Before-and-after page screenshots:
● ● ● ● ●
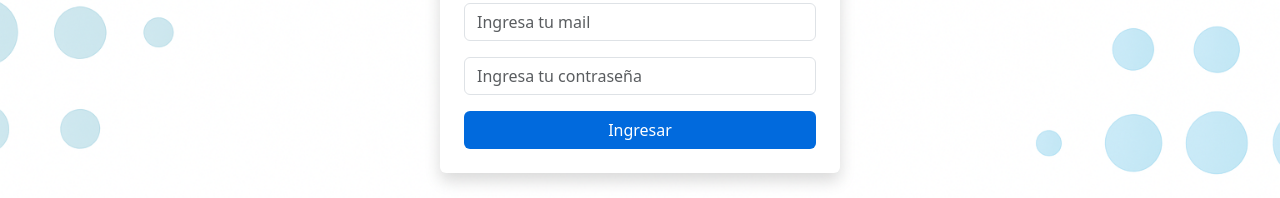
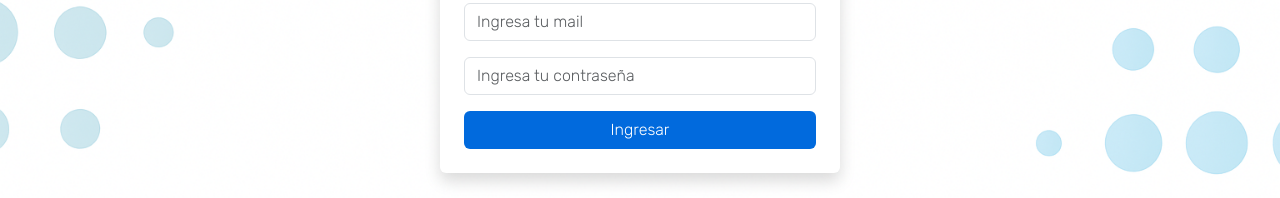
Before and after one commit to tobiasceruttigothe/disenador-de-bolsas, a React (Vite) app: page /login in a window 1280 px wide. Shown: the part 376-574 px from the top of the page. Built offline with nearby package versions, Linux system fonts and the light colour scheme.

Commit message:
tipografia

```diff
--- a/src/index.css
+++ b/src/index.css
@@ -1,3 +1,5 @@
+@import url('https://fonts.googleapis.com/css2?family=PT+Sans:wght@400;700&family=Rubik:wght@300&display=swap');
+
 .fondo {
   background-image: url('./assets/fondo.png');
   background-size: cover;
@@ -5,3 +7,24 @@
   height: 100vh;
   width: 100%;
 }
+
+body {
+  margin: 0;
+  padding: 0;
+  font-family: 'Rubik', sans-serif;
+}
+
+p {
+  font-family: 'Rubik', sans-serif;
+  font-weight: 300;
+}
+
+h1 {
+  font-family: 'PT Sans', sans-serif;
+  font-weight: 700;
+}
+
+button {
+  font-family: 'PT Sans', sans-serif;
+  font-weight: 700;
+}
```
● ● ● ● ●
## YOUR OBJECTIVE
Above are the records; copy each line from them that includes the string "fonts".

## RESPONSE
Before and after one commit to tobiasceruttigothe/disenador-de-bolsas, a React (Vite) app: page /login in a window 1280 px wide. Shown: the part 376-574 px from the top of the page. Built offline with nearby package versions, Linux system fonts and the light colour scheme.
+@import url('https://fonts.googleapis.com/css2?family=PT+Sans:wght@400;700&family=Rubik:wght@300&display=swap');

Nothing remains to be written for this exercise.